The patient’s daughter was by her side every day, praying for a miracle. Christmas was coming, and it seemed it might be her last. Would she be aware enough to celebrate with family?
On a busy Saturday morning, the woman hardly woke up as a physical therapist stretched her limbs and doctors evaluated her progress. Her nurse chatted away as she completed her routine. She hoped to get a smile or twinkle from her patient, who listened but was mostly unresponsive.
Then came our Christmas gift. Carolers arrived at the hospital to sing to patients and staff. Their voices filled our unit. As we stood outside the patient’s room to watch the carolers, a movement caught my eye. Our patient lifted her hand, and her eyes were wide open and glistening as a smile stretched across her face.
“Look!” I said. Life filled the cheeks of our sweet patient. Her nurse went to her and asked if she enjoyed the songs. The patient spoke of a childhood memory of carolers coming to her house. She asked if she could get up and sit in the chair. We were speechless and delighted.
Our patient improved so dramatically in that single moment that it had to be God. During the next several days, she continued to gain strength. All who cared for her were amazed. Although she was still in the hospital, she was able to enjoy the company of her family on Christmas Day.
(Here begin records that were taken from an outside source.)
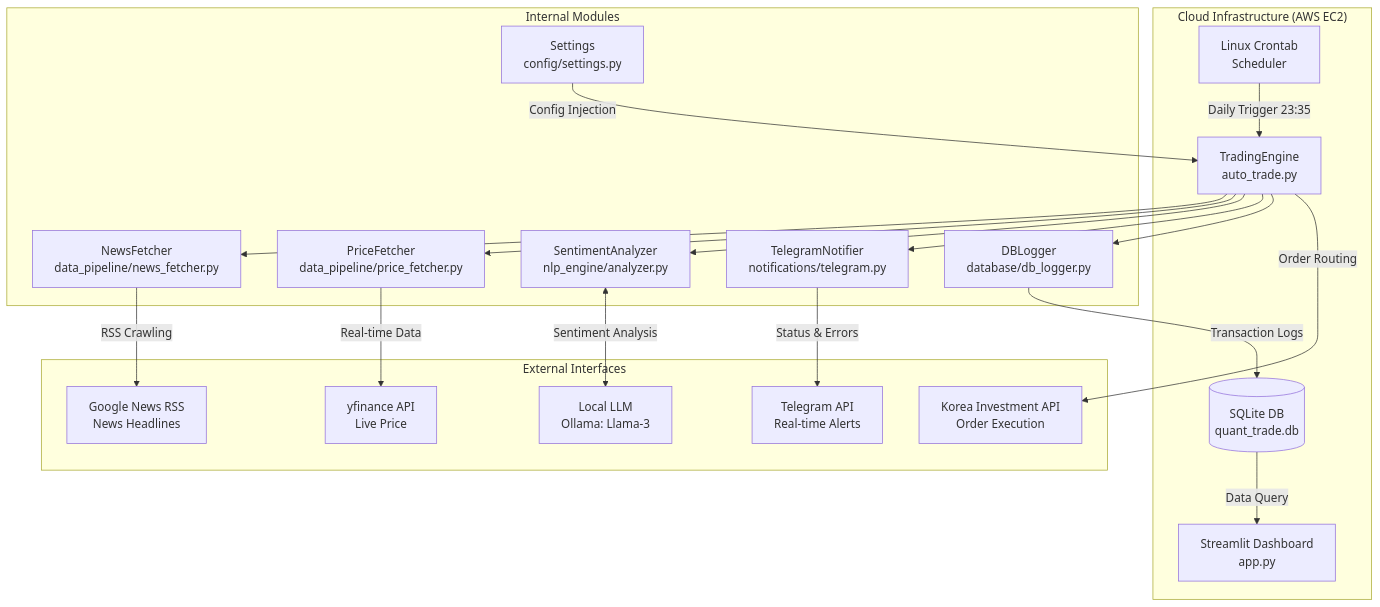
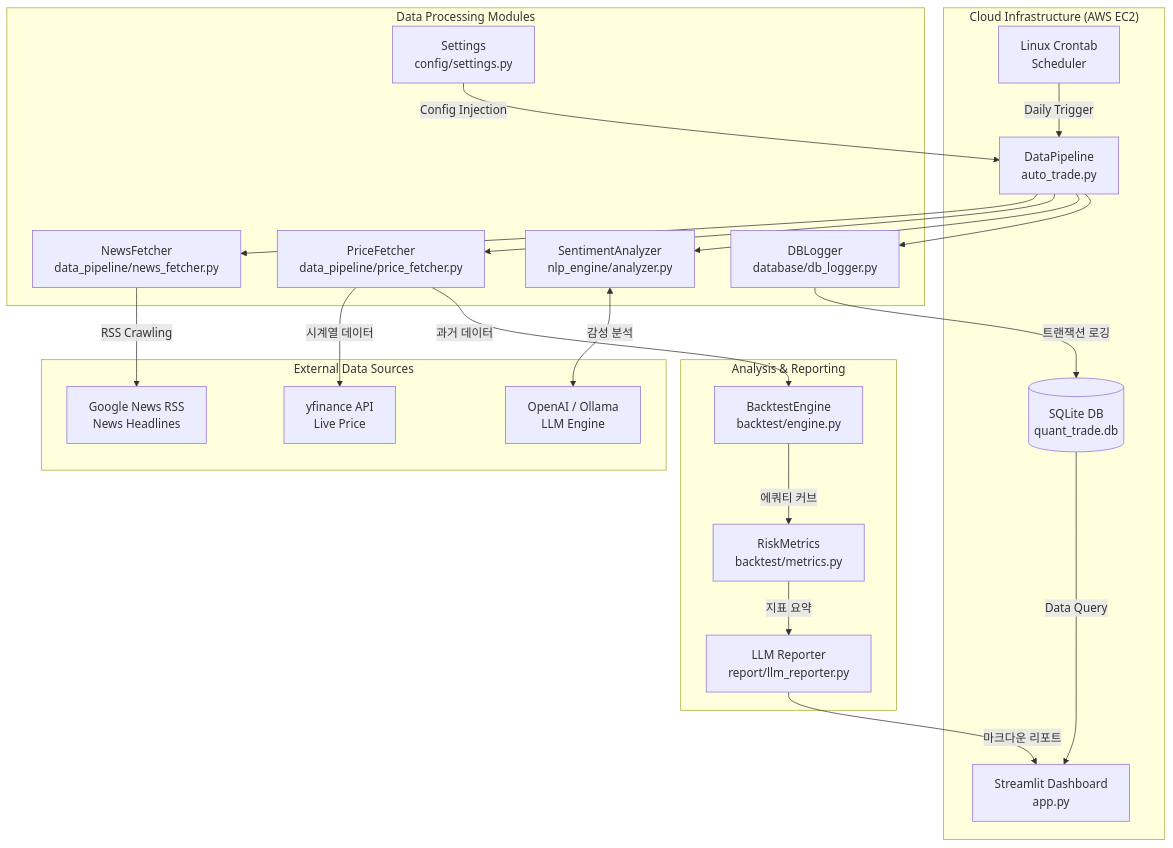
The diagram in README.md (bae-kh/llm-financial-reporting-pipeline), drawn with Mermaid before and after one commit. The commit also changed other lines of this file and 13 other files, not shown here.

Commit message:
feat: implement backtest engine with comprehensive metric calculation and unit testing suite

````diff
--- a/README.md
+++ b/README.md
@@ -26,41 +23,48 @@
 ```mermaid
 graph TD
     subgraph Cloud_AWS ["Cloud Infrastructure (AWS EC2)"]
         CRON[Linux Crontab<br>Scheduler]
-        AT[TradingEngine<br>auto_trade.py]
+        AT[DataPipeline<br>auto_trade.py]
         DB[(SQLite DB<br>quant_trade.db)]
         UI[Streamlit Dashboard<br>app.py]
     end
 
-    subgraph Modules ["Internal Modules"]
+    subgraph Analysis ["Analysis & Reporting"]
+        BT[BacktestEngine<br>backtest/engine.py]
+        RM[RiskMetrics<br>backtest/metrics.py]
+        RPT[LLM Reporter<br>report/llm_reporter.py]
+    end
+
+    subgraph Modules ["Data Processing Modules"]
         CFG[Settings<br>config/settings.py]
         NF[NewsFetcher<br>data_pipeline/news_fetcher.py]
         PF[PriceFetcher<br>data_pipeline/price_fetcher.py]
         SA[SentimentAnalyzer<br>nlp_engine/analyzer.py]
-        TG_MOD[TelegramNotifier<br>notifications/telegram.py]
         DBL[DBLogger<br>database/db_logger.py]
     end
 
-    subgraph External_API ["External Interfaces"]
+    subgraph External_API ["External Data Sources"]
         YF[yfinance API<br>Live Price]
-        LLM[Local LLM<br>Ollama: Llama-3]
-        KIS[Korea Investment API<br>Order Execution]
-        TG[Telegram API<br>Real-time Alerts]
+        LLM[OpenAI / Ollama<br>LLM Engine]
         RSS[Google News RSS<br>News Headlines]
     end
 
-    CRON -->|Daily Trigger 23:35| AT
+    CRON -->|Daily Trigger| AT
     CFG -->|Config Injection| AT
     AT --> NF
     AT --> PF
     AT --> SA
-    AT --> TG_MOD
     AT --> DBL
+
     NF -->|RSS Crawling| RSS
-    PF -->|Real-time Data| YF
-    SA <-->|Sentiment Analysis| LLM
-    AT -->|Order Routing| KIS
-    DBL -->|Transaction Logs| DB
-    TG_MOD -->|Status & Errors| TG
+    PF -->|시계열 데이터| YF
+    SA <-->|감성 분석| LLM
+
+    DBL -->|트랜잭션 로깅| DB
     DB -->|Data Query| UI
+
+    PF -->|과거 데이터| BT
+    BT -->|에쿼티 커브| RM
+    RM -->|지표 요약| RPT
+    RPT -->|마크다운 리포트| UI
 ```
````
I feel blessed to have witnessed her recovery. I pray every day to make a difference, and when God makes the difference, I am humbled. I am proud and am grateful to be a nurse, my vocation.
Submitted by Leah Harrington